Bruce H. Anderson again reviewed
nearly all the 180 or so documentation
forms, a major task. I deleted 27 reports
(0.35 percent of all observations) that
were misidentified or submitted with
insufficient or no documentation, and I
appended 50 other reports with the DD
(Details Desired) or QN (Questionable
Number) editorial codes. Florida CBCs
are cleaner with respect to some
species (formerly perennial problems
such as Least Tern, Eastern WoodPewee, and Eastern Kingbird are almost
never reported now), but there remains
room for improvement. Northern
Rough-winged Swallows, Yellow-throated Vireos, and count week rarities are
now the most troublesome species. My
letter of instruction to compilers is posted to
the website of the Florida Ornithological
Society (
Charles W. Hocevar
301 Central Avenue, A114
Hilton Head Island, SC 29926

Ohio compilers organized 60

Christmas Bird Counts in the state this
season. That effort included the place-

ment of 1534 field observers to cover

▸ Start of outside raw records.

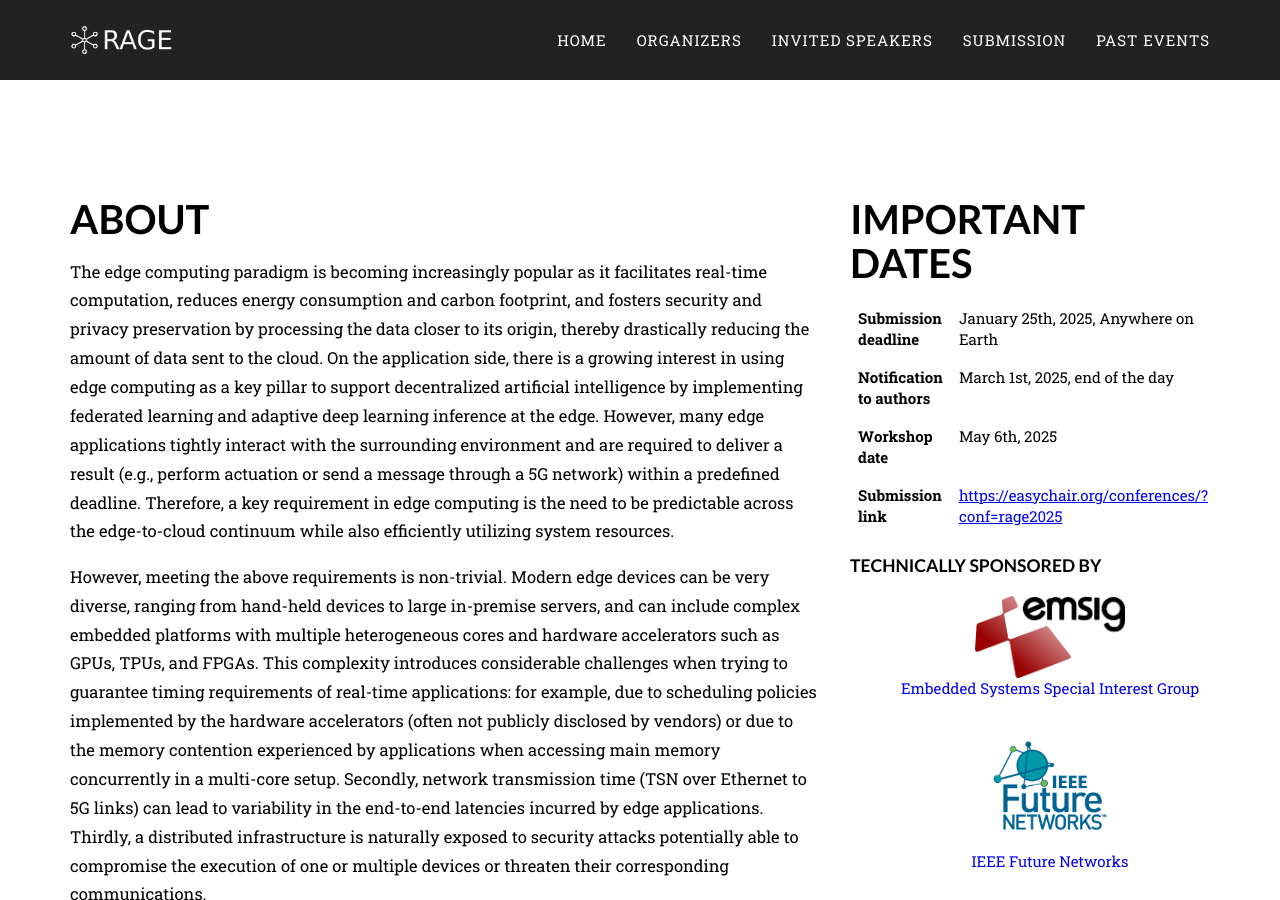
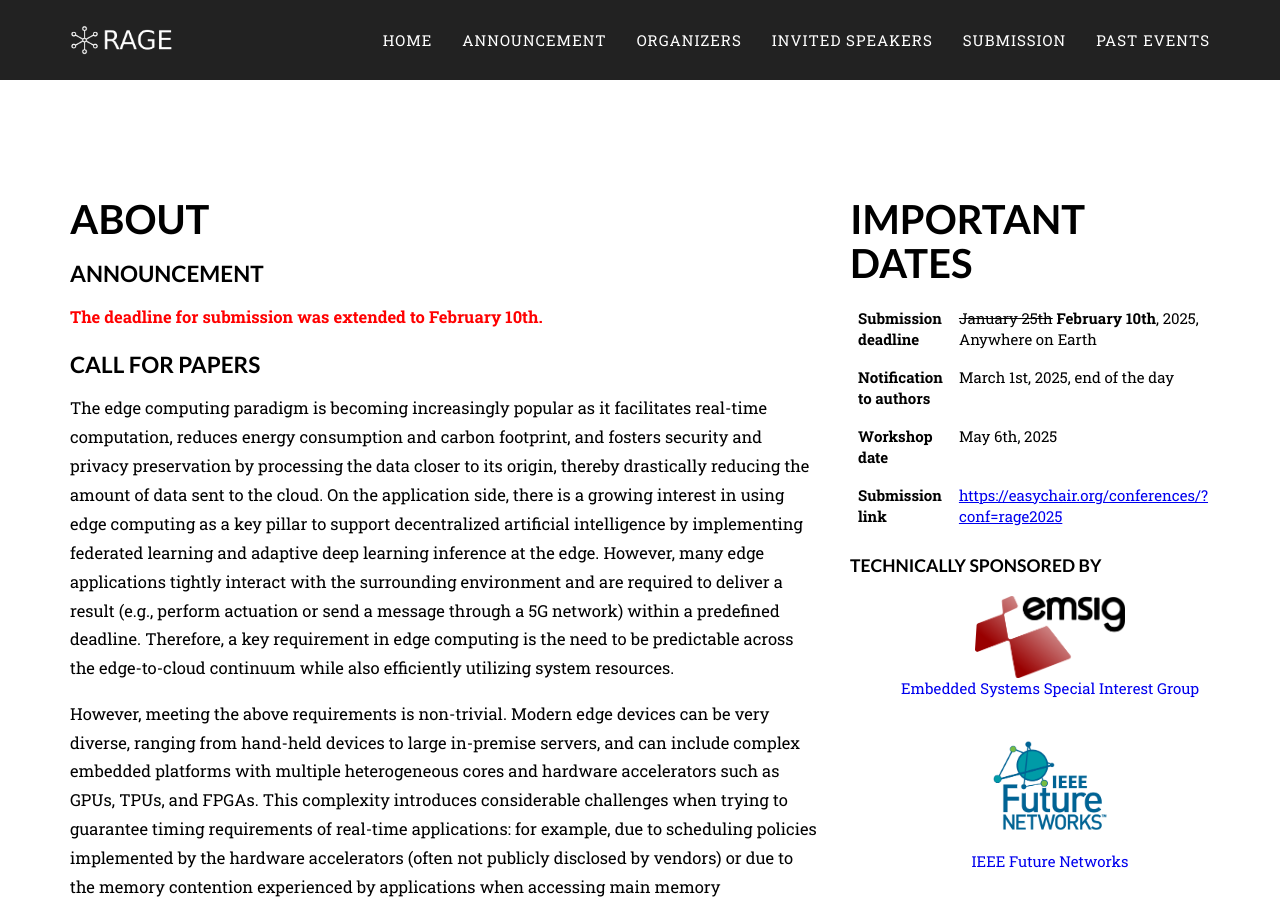
Before and after one commit to RAGE-Workshop/2025, a Jekyll site: the page built from index.markdown, in a window 1280 px wide and 900 px high, scrolled down 853 px. Built offline with Jekyll 4.4.1, drawn with Linux system fonts in a browser that asks for light colours; some web fonts are replaced; our own code applies the rules of GitHub Pages for plain Markdown files.

Commit message:
Extended deadline to Feb 10th!

```diff
--- a/index.markdown
+++ b/index.markdown
@@ -2,7 +2,7 @@
 layout: home
 year: 2025
 date: "May 6th, 2025"
-deadline: "January 25th, 2025, Anywhere on Earth"
+deadline: "<s>January 25th</s> <b>February 10th</b>, 2025, Anywhere on Earth"
 notification: "March 1st, 2025, end of the day"
 camera-ready: "March 15th, 2025, Anywhere on Earth"
 location: "Irvine, CA, USA"
@@ -12,6 +12,12 @@ submission: https://easychair.org/conferences/?conf=rage2025
 hosted: CPS-IoT Week 2025
 hosted-url: https://cps-iot-week2025.ics.uci.edu
 ---
+
+## Announcement
+
+<b style="color: red;">The deadline for submission was extended to February 10th.</b>
+
+## Call for papers
 
 The edge computing paradigm is becoming increasingly popular as it facilitates real-time computation, reduces energy consumption and carbon footprint, and fosters security and privacy preservation by processing the data closer to its origin, thereby drastically reducing the amount of data sent to the cloud. On the application side, there is a growing interest in using edge computing as a key pillar to support decentralized artificial intelligence by implementing federated learning and adaptive deep learning inference at the edge. However, many edge applications tightly interact with the surrounding environment and are required to deliver a result (e.g., perform actuation or send a message through a 5G network) within a predefined deadline. Therefore, a key requirement in edge computing is the need to be predictable across the edge-to-cloud continuum while also efficiently utilizing system resources.
 
```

their respective areas on count day.
Cuyahoga Falls was responsible for 102
counters, while Ragersville and
Cincinnati each added more than 90
each. There were, however, 14 Ohio
CBCs that made this endeavor with
fewer than 10 people in the field. The
brave compiler at Mt. Gilead had only
one companion.
The results of this effort included a
monumental estimated effort of 3780
hours in the field on count day. The
combined tally provided a wealth of
noteworthy observations, including
Greater White-fronted Geese at
Ashtabula and Wooster and Cackling
Geese on four Ohio counts (plus an
additional two of the latter during count
week). Nearly 100 Mute Swan were
noted from 17 locations, and 85 Tundra
Swan were located on six CBCs, almost
exclusively in northwestern Ohio. There
always seems to be a lone report of Bluewinged Teal, Osprey, or Broad-winged
Hawk; we missed the Osprey this season, but the teal showed up in Wooster.
One very noteworthy find included a
female Harlequin Duck at Lakewood.
Scoters were tallied this season, with
Surf and White-winged on multiple
counts, while Black Scoter was reported
only at Lake Erie Islands. Long-tailed
Duck was found with reasonable ease in
appropriate locations, with eight individuals on four counts. Ohio observers
recorded a remarkable 32 species of
waterfowl during this period, thanks to
Lake Erie. West Virginia and Kentucky,
elsewhere in this region, recorded 22
species and 26 species, respectively.
Ruffed Grouse were rounded up on
four Ohio counts, and Northern
Bobwhite reappeared with small groups
relocated in southern Ohio at Adams
County and Cincinnati. There were several good count week finds, including a
Red-necked Grebe report from Hoover
Reservoir and American White Pelican
in Toledo. Black-crowned Night-Herons
were again found in Toledo, and were
also reported from Columbus. Black and
Turkey vulture numbers are remarkably